While headlines now give much more positive readings of global economic output compared with predictions made amid 2018’s worrying slow down, there are some areas of business that look set for a rocky ride through the remainder of 2019.
But, even with major obstacles to overcome, implementing the best HR technology, payroll software, workforce management and analytics tools and rota (rostering) software now can help make things much easier going forward.
We shouldn’t need to point out the retail sector has long been vulnerable to the variables of modern life. Not least in the UK. Delays, procrastination and indecision aside, the coming months should see Great Britain and Northern Ireland finally bid farewell to the EU, enacting Brexit, and this is almost guaranteed to bite shopping hard.
Retailers are looking at the potential need to close stores and make deep cuts to ensure they save their bottom line – a trend that started at the beginning of last year. Concerns over job security in light of leaving the European bloc have already proved well-founded in some sectors, and it hasn’t even happened yet.
As uncertainty continues to rule the national mood, domestic purse strings will be pulled tighter. Less high value and non-essential purchasing decisions a likely outcome, potentially throwing more jobs into jeopardy. So what can businesses do?
HR technology can help drive efficiency and cut back unnecessary administrative costs, strengthening the company position in order to survive the immediate future as painlessly as possible. This is particularly true of tasks like rostering and time and attendance recording. Bringing excellent workforce analytics on board can improve not just how much time is spent on each of these jobs – a major expense – but also help pinpoint inefficiencies and low performance.
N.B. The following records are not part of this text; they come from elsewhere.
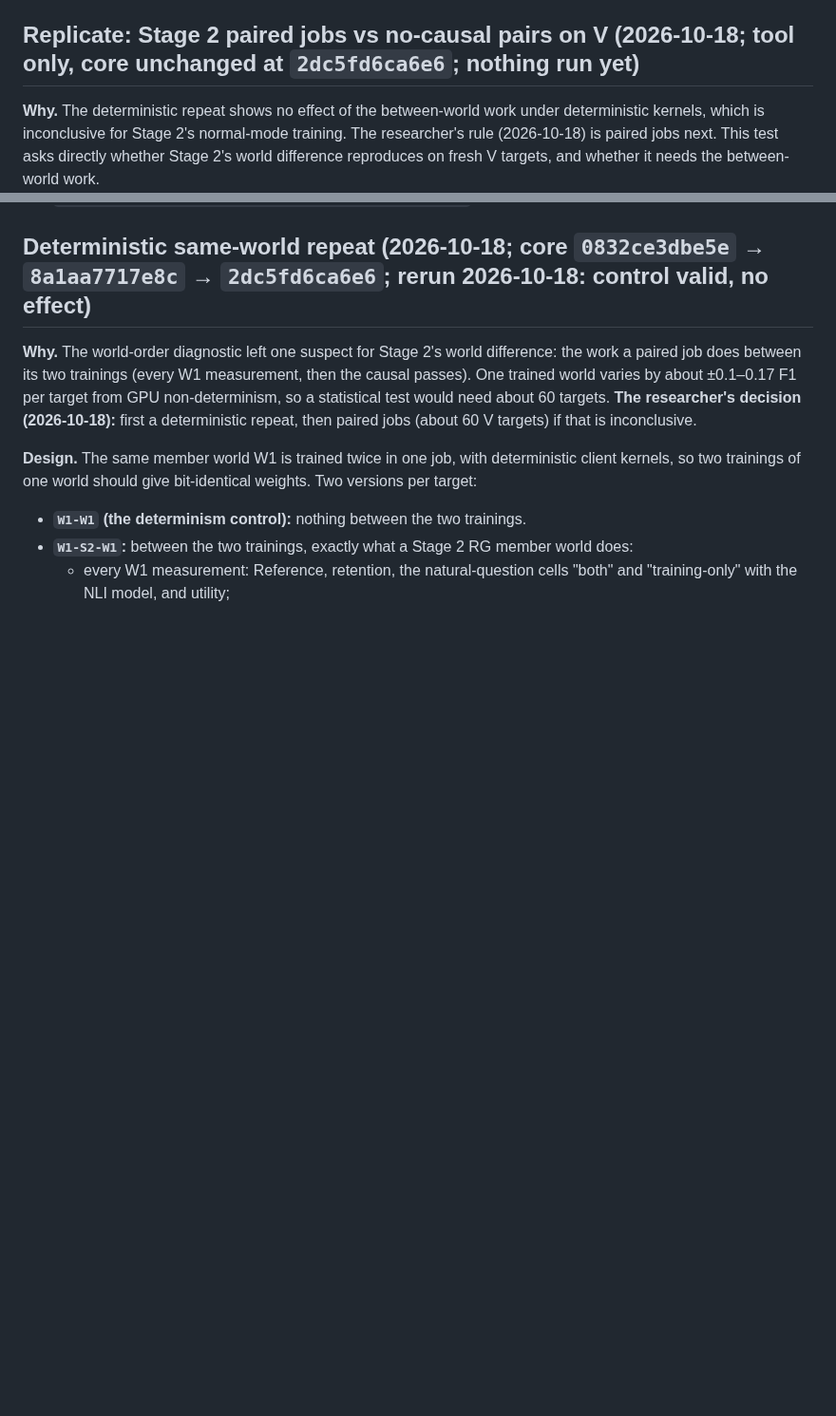
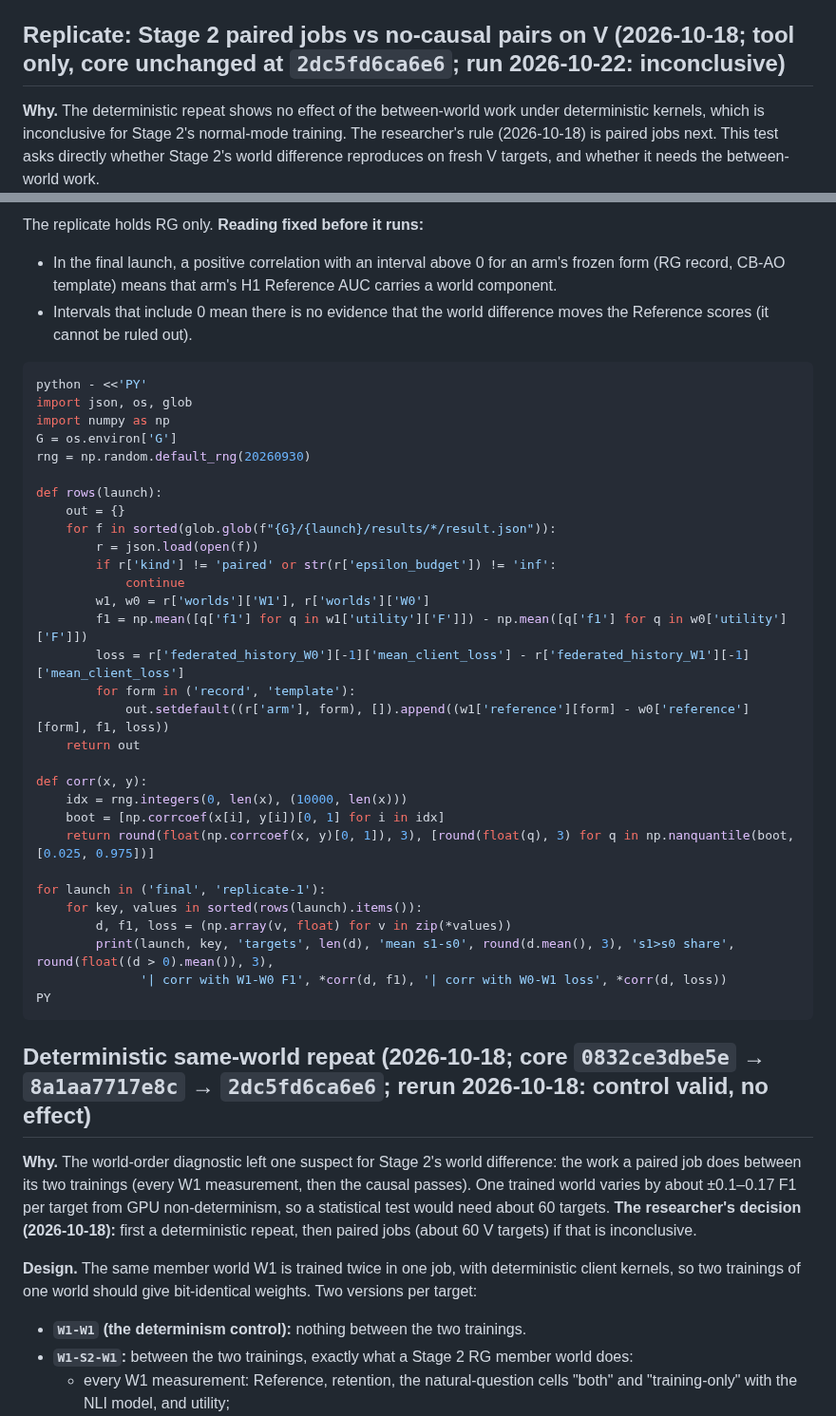
Before and after one commit to PeterTheMango/fl_llm_m_attack_experiments, a Markdown page: outputs/retrieval_grounded_fl_proposal_20260930/status.md, 2 parts joined by grey strips. Shown at 95% size. GitHub-like rendering; blank space fills up the shorter version.

````diff
--- a/outputs/retrieval_grounded_fl_proposal_20260930/status.md
+++ b/outputs/retrieval_grounded_fl_proposal_20260930/status.md
@@ -47,7 +47,7 @@
 - **Narrow setting:** one model (Qwen2.5-0.5B-Instruct), SQuAD, one FL setting; the datastore attacks are adaptations validated for sensitivity only.
 - **The other descriptive secondaries** are computed by the read-only `describe` (run 2026-10-16, below). Two of them qualify the primary readings: H1's reduction disappears when the attacker uses the template form against RG, and H3's difference comes mostly from CB-AO ignoring retrieved text (its RAG F1 is below P0's). A tool change makes `check` and `analyze` refuse this launch (tool hash), so descriptive extras read the results through `frozen_results` and never re-run `analyze`.
 
-## Replicate: Stage 2 paired jobs vs no-causal pairs on V (2026-10-18; tool only, core unchanged at `2dc5fd6ca6e6`; nothing run yet)
+## Replicate: Stage 2 paired jobs vs no-causal pairs on V (2026-10-18; tool only, core unchanged at `2dc5fd6ca6e6`; run 2026-10-22: inconclusive)
 
 **Why.** The deterministic repeat shows no effect of the between-world work under deterministic kernels, which is inconclusive for Stage 2's normal-mode training. The researcher's rule (2026-10-18) is paired jobs next. This test asks directly whether Stage 2's world difference reproduces on fresh V targets, and whether it needs the between-world work.
 
@@ -78,3 +109,39 @@ The loss differences are reported alongside, descriptively.
+The replicate holds RG only. **Reading fixed before it runs:**
+- In the final launch, a positive correlation with an interval above 0 for an arm's frozen form (RG record, CB-AO template) means that arm's H1 Reference AUC carries a world component.
+- Intervals that include 0 mean there is no evidence that the world difference moves the Reference scores (it cannot be ruled out).
+
+```bash
+python - <<'PY'
+import json, os, glob
+import numpy as np
+G = os.environ['G']
+rng = np.random.default_rng(20260930)
+
+def rows(launch):
+    out = {}
+    for f in sorted(glob.glob(f"{G}/{launch}/results/*/result.json")):
+        r = json.load(open(f))
+        if r['kind'] != 'paired' or str(r['epsilon_budget']) != 'inf':
+            continue
+        w1, w0 = r['worlds']['W1'], r['worlds']['W0']
+        f1 = np.mean([q['f1'] for q in w1['utility']['F']]) - np.mean([q['f1'] for q in w0['utility']['F']])
+        loss = r['federated_history_W0'][-1]['mean_client_loss'] - r['federated_history_W1'][-1]['mean_client_loss']
+        for form in ('record', 'template'):
+            out.setdefault((r['arm'], form), []).append((w1['reference'][form] - w0['reference'][form], f1, loss))
+    return out
+
+def corr(x, y):
+    idx = rng.integers(0, len(x), (10000, len(x)))
+    boot = [np.corrcoef(x[i], y[i])[0, 1] for i in idx]
+    return round(float(np.corrcoef(x, y)[0, 1]), 3), [round(float(q), 3) for q in np.nanquantile(boot, [0.025, 0.975])]
+
+for launch in ('final', 'replicate-1'):
+    for key, values in sorted(rows(launch).items()):
+        d, f1, loss = (np.array(v, float) for v in zip(*values))
+        print(launch, key, 'targets', len(d), 'mean s1-s0', round(d.mean(), 3), 's1>s0 share', round(float((d > 0).mean()), 3),
+              '| corr with W1-W0 F1', *corr(d, f1), '| corr with W0-W1 loss', *corr(d, loss))
+PY
+```
 
 ## Deterministic same-world repeat (2026-10-18; core `0832ce3dbe5e` → `8a1aa7717e8c` → `2dc5fd6ca6e6`; rerun 2026-10-18: control valid, no effect)
 
````
Also changed, not shown: other parts of outputs/retrieval_grounded_fl_proposal_20260930/status.md (+32 -1 lines), CLAUDE.md (+5 -2 lines).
The more data you have regarding budgets and labour efficiencies (of inefficiencies), the more ammunition there is to target problems when they are identified. And the greater likelihood there is of overcoming those issues and strengthening the company position.
But HR technology investment is not just a matter of streamlining to increase cash reserves – it can prevent non-compliance, which is a huge risk to any company. The rules, laws and regulations surrounding employment and employees are constantly changing, developing and – more often than not – tightening. The punishments for not adhering to these requirements get harsher by the tax year. Investing in workforce management, workforce analytics and rota software is a great way to ensure compliance without causing significant disruption thanks to in-app safety nets.
“Being compliant and staying up to date regarding the latest laws is a lot easier than people think. Getting the right payroll and HR software is the most important step,” says Andrew Northcott, of Roubler.
“Good providers, like Roubler, have in-built compliance controls to ensure you are abiding by immigration, employment conditions and minimum wage laws each time you onboard someone or run a payroll.
“Online employment law resources designed for employers are a great way to keep abreast of laws (they usually offer subscriptions), as are resource centres and courses run by professional accounting and HR associations like CIPD.”
It’s also important to consider the benefits of future-proofing, not least when times are tough. Traditionally in marketing circles, it’s the companies that maintain or increase their spend during economic downturns that emerge healthiest when clouds clear. This is no different in HR and payroll software – hence why these costs should be in your latest budget. Not only will you be able to hit the ground running when consumer spend returns to ‘normal’ levels, your HR technology, workforce management applications, and rota software will be fit-for-purpose for longer than competitors that don’t act now.
It boils down to the simple rule of not allowing technology to become outmoded or outdated, but instead updating in advance for the best results. After all, the UK Government has shown in recent months what happens when you leave things to the 11th hour.